The Chamber of Deputies of Mexico approved on Thursday the labor reform that should facilitate the ratification of the free trade agreement between the Latin American country, the United States and Canada (T-MEC).
With 417 votes in favor, 29 abstentions and one against, the Mexican deputies approved in general the aforementioned reform and will now turn to the Mexican Senate for approval.
Between the points of the reform emphasizes the establishment of the union democracy and the freedom of association, the secret vote and the creation of commissions of labor conciliation that will replace the current meetings.
The conciliation commissions will be responsible for resolving the conflicts that arise between the workers and the bosses, with the limit of trying to resolve them within a maximum period of 45 to 60 days in order to avoid judicializing the processes.
The labor reform also contemplates that a union can be formed with 30% of the workers.
The president of the House of Representatives of the United States, Nancy Pelosi, declared at the beginning of April that the US Legislature will not vote for the ratification of the T-MEC until Mexico endorses this legislation.
With the arrival of Donald Trump to the White House in 2017, the renegotiation of the then North American Free Trade Agreement (NAFTA) began.
The Mexican government was then chaired by Enrique Peña Nieto (2012-2018) who managed to close the negotiation on the last day of his mandate, on November 30, 2018, with the approval of the leftist leader Andrés Manuel López Obrador, who at that time He was president-elect.

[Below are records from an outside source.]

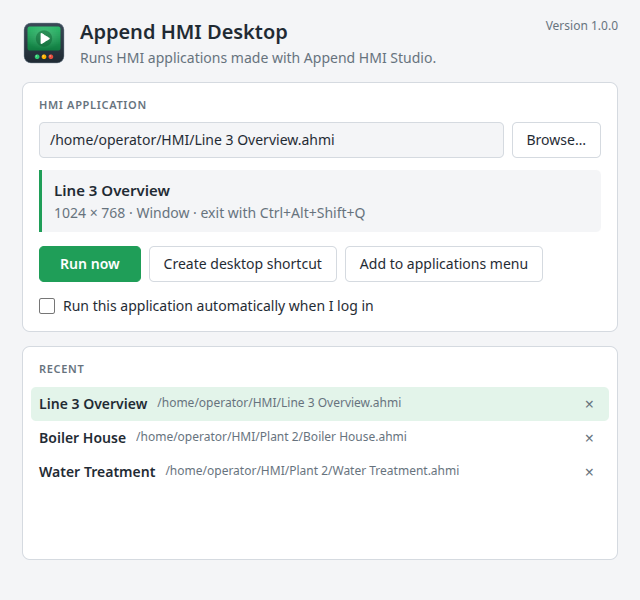
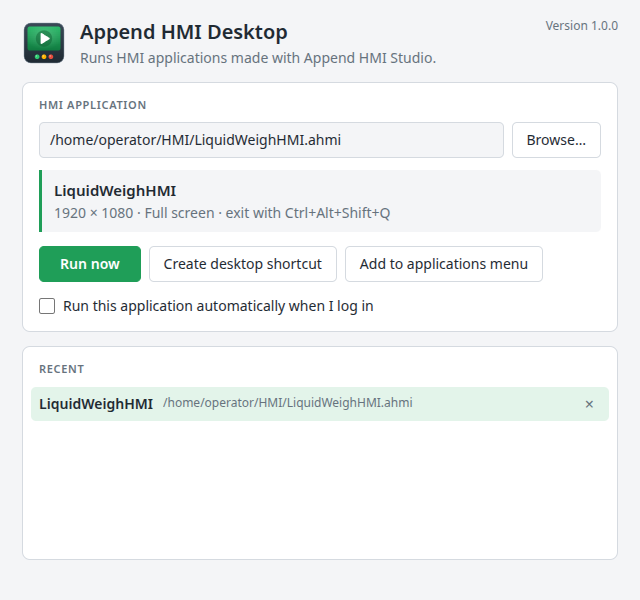
Screenshots show the LiquidWeighHMI example

diff --git a/README.md b/README.md
@@ -3,7 +3,7 @@ Append HMI Desktop
 
 **Append HMI Desktop** runs HMI applications (`.ahmi` projects) made with [Append HMI Studio](https://github.com/AppendAutomation/AppendHMIStudio) on operator PCs. It's the Studio's runtime without the editor: nothing can be edited, saved, exported or published, which makes it smaller and simpler to deploy.
 
-![The Append HMI Desktop launcher](doc/images/launcher.png)
+![The Append HMI Desktop launcher with the LiquidWeighHMI example selected](doc/images/launcher.png)
 
 - **Run from the command line:** `append-hmi-desktop project.ahmi` runs a project.
 - **Run from the launcher:** with no project, a window opens where you pick an `.ahmi` file, then:
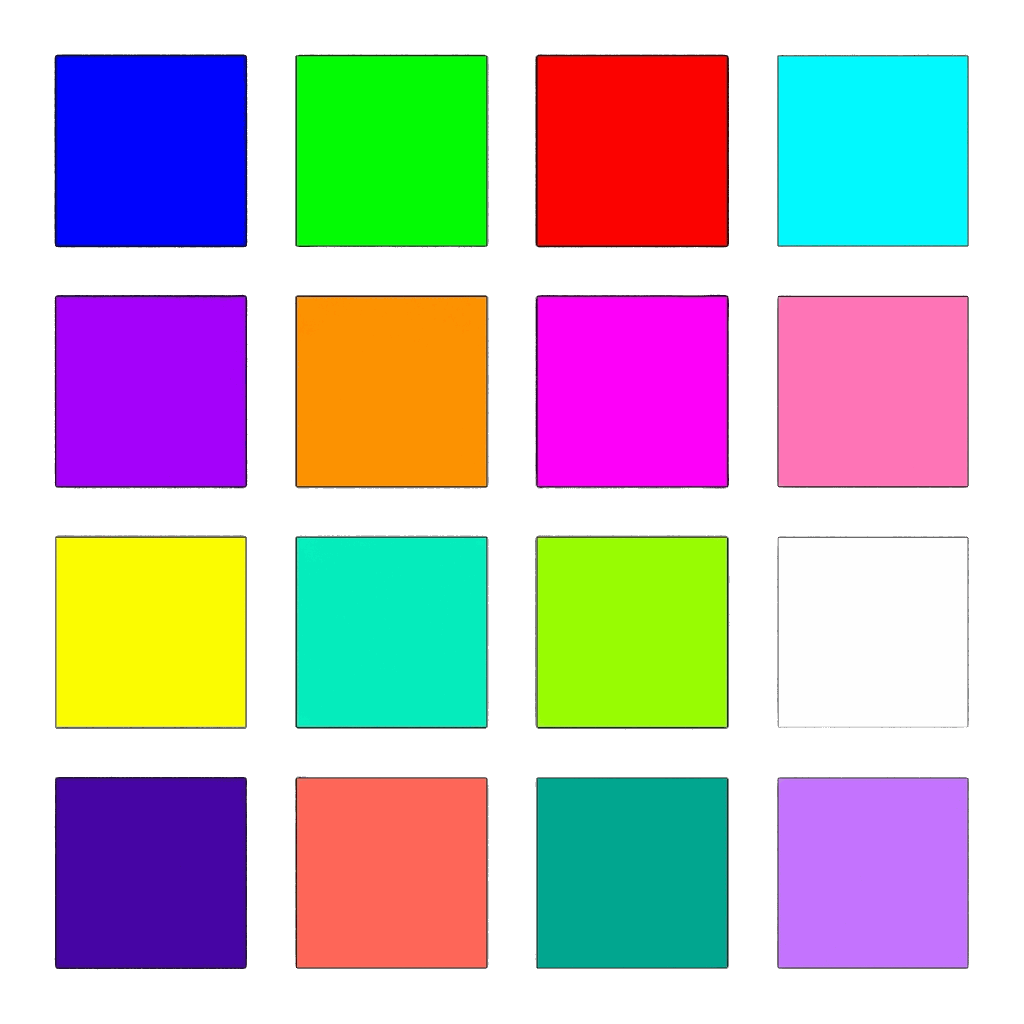
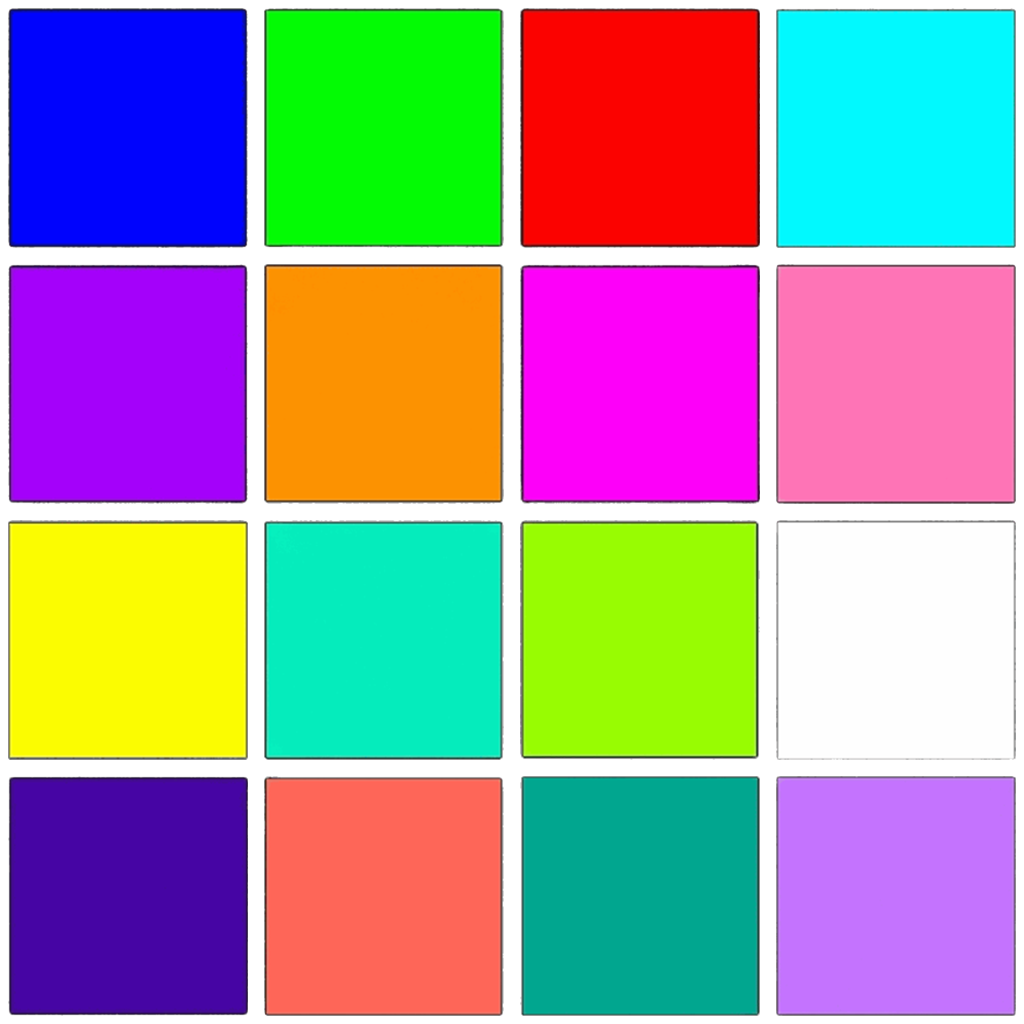
Deploy build

diff --git a/index.html b/index.html
@@ -90,12 +90,12 @@
       letter-spacing: 0.2em;
     }
   </style>
-  <script type="module" crossorigin src="./assets/main-Bnf9AFZd.js"></script>
+  <script type="module" crossorigin src="./assets/main-BAyZqLtj.js"></script>
   <link rel="modulepreload" crossorigin href="./assets/rolldown-runtime-CpWojdLp.js">
   <link rel="modulepreload" crossorigin href="./assets/modulepreload-polyfill-Cf3xff8G.js">
   <link rel="modulepreload" crossorigin href="./assets/dist-DPijVefw.js">
   <link rel="modulepreload" crossorigin href="./assets/phaser-CPZYWpPu.js">
-  <link rel="stylesheet" crossorigin href="./assets/main-DrcIkdKx.css">
+  <link rel="stylesheet" crossorigin href="./assets/main-DtkRRxJZ.css">
 </head>
 
 <body class="bg-black text-white font-['Plus_Jakarta_Sans'] overflow-hidden select-none">

diff --git a/assets/HomeScreenUIController-C23aDBT8.js b/assets/HomeScreenUIController-C23aDBT8.js
@@ -1,0 +1,1 @@
+import{a as e,i as t,n,o as r,s as i,t as a}from"./main-BAyZqLtj.js";var o=class o{static instance;hasEntered=!1;constructor(){}static getInstance(){return o.instance||=new o,o.instance}async show(){let e=document.getElementById(`home-screen`);if(!e){this.enterGame();return}await t.getInstance().isReady();let n=t.getInstance().getProfile();if(n.uid&&!n.isAnonymous){console.log(`[HOME] Authorized session found. Skipping Home Screen.`),this.enterGame(!0);return}this.populateUID(n.uid),e.classList.remove(`exit-up`),e.classList.add(`active`),this.bindEvents()}bindEvents(){this.hasEntered||(document.getElementById(`btn-home-guest`)?.addEventListener(`click`,()=>{this.handleGuestClick()}),document.getElementById(`btn-home-login`)?.addEventListener(`click`,()=>{let e=document.getElementById(`home-screen`);e&&e.classList.remove(`active`),a.getInstance().openAuthModal(!1)}),document.getElementById(`btn-home-copy-uid`)?.addEventListener(`click`,()=>{this.handleCopyUID()}),i.getInstance().on(r.AUTH_STATE_CHANGED,e=>{let{profile:t}=e||{};t&&!t.isAnonymous&&!this.hasEntered&&this.enterGame()}))}populateUID(e){let t=document.getElementById(`home-uid-display`);t&&(t.textContent=e||`NOT_FOUND`)}handleCopyUID(){let r=t.getInstance().getProfile().uid;r&&navigator.clipboard.writeText(r).then(()=>{e.getInstance().playSFX(`ui_click`),n.getInstance().show(`Copied UID to clipboard!`,`success`)}).catch(()=>{n.getInstance().show(`Failed to copy UID.`,`error`)})}async handleGuestClick(){let r=document.getElementById(`btn-home-guest`);if(!(!r||this.hasEntered)){e.getInstance().playSFX(`ui_click`),r.disabled=!0,r.textContent=`CONNECTING...`;try{await t.getInstance().playAsGuest(),this.enterGame()}catch{n.getInstance().show(`Connection failed. Playing offline.`,`error`),this.enterGame()}}}enterGame(e=!1){if(this.hasEntered)return;this.hasEntered=!0;let t=document.getElementById(`home-screen`);t&&(e?(t.classList.remove(`active`),t.style.display=`none`):(t.classList.remove(`active`),t.classList.add(`exit-up`),setTimeout(()=>{t.style.display=`none`},1600)))}};export{o as HomeScreenUIController};

diff --git a/assets/web-DhT8YKZN.js b/assets/web-DhT8YKZN.js
@@ -1,0 +1,1 @@
+import{n as e}from"./dist-DPijVefw.js";import{r as t}from"./main-BAyZqLtj.js";var n;(function(e){e.NOT_REQUIRED=`NOT_REQUIRED`,e.REQUIRED=`REQUIRED`,e.UNKNOWN=`UNKNOWN`})(n||={});var r=class extends e{async initialize(){console.log(`initialize`)}async requestTrackingAuthorization(){console.log(`requestTrackingAuthorization`)}async trackingAuthorizationStatus(){return{status:`authorized`}}async requestConsentInfo(e){return console.log(`requestConsentInfo`,e),{status:t.REQUIRED,isConsentFormAvailable:!0,canRequestAds:!0,privacyOptionsRequirementStatus:n.REQUIRED}}async showPrivacyOptionsForm(){console.log(`showPrivacyOptionsForm`)}async showConsentForm(){return console.log(`showConsentForm`),{status:t.REQUIRED,canRequestAds:!0,privacyOptionsRequirementStatus:n.REQUIRED}}async resetConsentInfo(){console.log(`resetConsentInfo`)}async setApplicationMuted(e){console.log(`setApplicationMuted`,e)}async setApplicationVolume(e){console.log(`setApplicationVolume`,e)}async showBanner(e){console.log(`showBanner`,e)}async hideBanner(){console.log(`hideBanner`)}async resumeBanner(){console.log(`resumeBanner`)}async removeBanner(){console.log(`removeBanner`)}async prepareInterstitial(e){return console.log(`prepareInterstitial`,e),{adUnitId:e.adId}}async showInterstitial(){console.log(`showInterstitial`)}async prepareRewardVideoAd(e){return console.log(e),{adUnitId:e.adId}}async showRewardVideoAd(){return{type:``,amount:0}}async prepareRewardInterstitialAd(e){return console.log(e),{adUnitId:e.adId}}async showRewardInterstitialAd(){return{type:``,amount:0}}};export{r as AdMobWeb};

López Obrador, who assumed the Mexican Presidency on December 1, said on Thursday that his country "should maintain this treaty and that no pretext be given for the negotiation to be reopened."